Katherine Ann Byam 15:47
Yeah. Yeah. Absolutely. I love it. And I have one final question. And this is probably more of a personal question. But, you know, we’ve, we’ve been now 18 months into this pandemic, and probably you like me, have not been able to go home and see your family. Tell me a little bit about what that’s like.

Lupina Valdes 16:07
So definitely, you start questioning, right? Was this the right decision to be here at this time, should I decided a different way and go back to my home country, Mexico when I could, right, but I think just being in contact with your family using the different means with your cell phone, WhatsApp, Zoom themes, you name it, it’s just take that as that advantage, and every time that you have the chance, just tell them how you feel that you love them how much you appreciate them. Because it really doesn’t matter. If you were back in your home country, you are still not living in in your parents house, right. So if there’s something happening to you or to them, the chances that you are there at the time that you are needed, are, might not, might not happen, right like, today I am 14 hours away on a flight. But if I was in Mexico, I am not even sure that I would be living in the same town.
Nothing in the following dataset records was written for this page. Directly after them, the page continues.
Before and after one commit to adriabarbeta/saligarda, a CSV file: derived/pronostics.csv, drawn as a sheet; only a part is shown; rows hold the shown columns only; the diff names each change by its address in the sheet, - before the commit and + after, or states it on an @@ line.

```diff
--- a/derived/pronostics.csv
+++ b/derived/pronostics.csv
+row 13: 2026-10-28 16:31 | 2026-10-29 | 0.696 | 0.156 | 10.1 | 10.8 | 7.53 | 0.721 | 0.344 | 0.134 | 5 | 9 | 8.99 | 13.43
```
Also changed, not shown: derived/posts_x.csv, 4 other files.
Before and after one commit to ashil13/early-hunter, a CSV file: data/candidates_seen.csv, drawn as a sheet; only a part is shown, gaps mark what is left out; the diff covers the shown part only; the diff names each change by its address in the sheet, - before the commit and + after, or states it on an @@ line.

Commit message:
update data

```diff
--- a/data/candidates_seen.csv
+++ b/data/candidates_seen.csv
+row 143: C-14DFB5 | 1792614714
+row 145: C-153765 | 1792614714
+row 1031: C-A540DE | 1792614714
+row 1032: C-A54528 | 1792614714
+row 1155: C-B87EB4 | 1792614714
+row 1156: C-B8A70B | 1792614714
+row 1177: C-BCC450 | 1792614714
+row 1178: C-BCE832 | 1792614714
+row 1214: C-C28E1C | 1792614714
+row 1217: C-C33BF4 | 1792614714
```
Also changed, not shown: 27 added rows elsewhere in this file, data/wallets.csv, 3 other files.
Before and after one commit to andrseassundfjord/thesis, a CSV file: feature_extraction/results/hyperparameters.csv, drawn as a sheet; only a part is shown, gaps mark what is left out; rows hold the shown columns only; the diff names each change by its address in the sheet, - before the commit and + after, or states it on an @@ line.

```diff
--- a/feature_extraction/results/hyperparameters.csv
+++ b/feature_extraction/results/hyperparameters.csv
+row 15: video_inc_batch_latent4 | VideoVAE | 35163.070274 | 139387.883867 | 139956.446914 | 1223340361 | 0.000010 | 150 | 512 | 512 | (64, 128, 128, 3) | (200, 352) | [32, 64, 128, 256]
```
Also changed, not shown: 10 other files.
So every time that you that you get with them, just show how appreciative you are, for being in the moment and tell them that that you love them. I think you, yeah, you’re just getting concerned about everything that is happening and what you’re listening and my father comes into an age that it’s much more natural that people are passing away. Yeah, because of COVID. But just in general, they’ve reached that age. And, and I just need to be conscious about that and accept that and continue to accept as well that he and my mother, they were always open for me to live this opportunity.

Katherine Ann Byam 18:02
Just step in to it.

Lupina Valdes 18:04
Yeah, step in to it, so, I don’t know if I really answered your question or not but I hope you get the message that I’m trying to provide.

Katherine Ann Byam 18:11
I do, I do. It’s been it’s been such a pleasure talking to you Lupina, it’s, it’s really nice to reconnect first of all and also to like have you share your journey with with all of the people who are watching and listening to us. Thank you so much for joining me Lupina

Lupina Valdes 18:27
No thank you for your time and it was great to reconnect and wish you the best of luck and stay safe.

Katherine Ann Byam 18:36
This episode was brought to you today by the Courageous Career Club. Have you picked up your own copy of; Do What Matters: The Purpose Driven Career Transition Guidebook. To find out how you can get your copy, as well as resources that go alongside it, visit my website, www Katherine Ann or engage with me on the socials. I’m looking forward to hearing from you.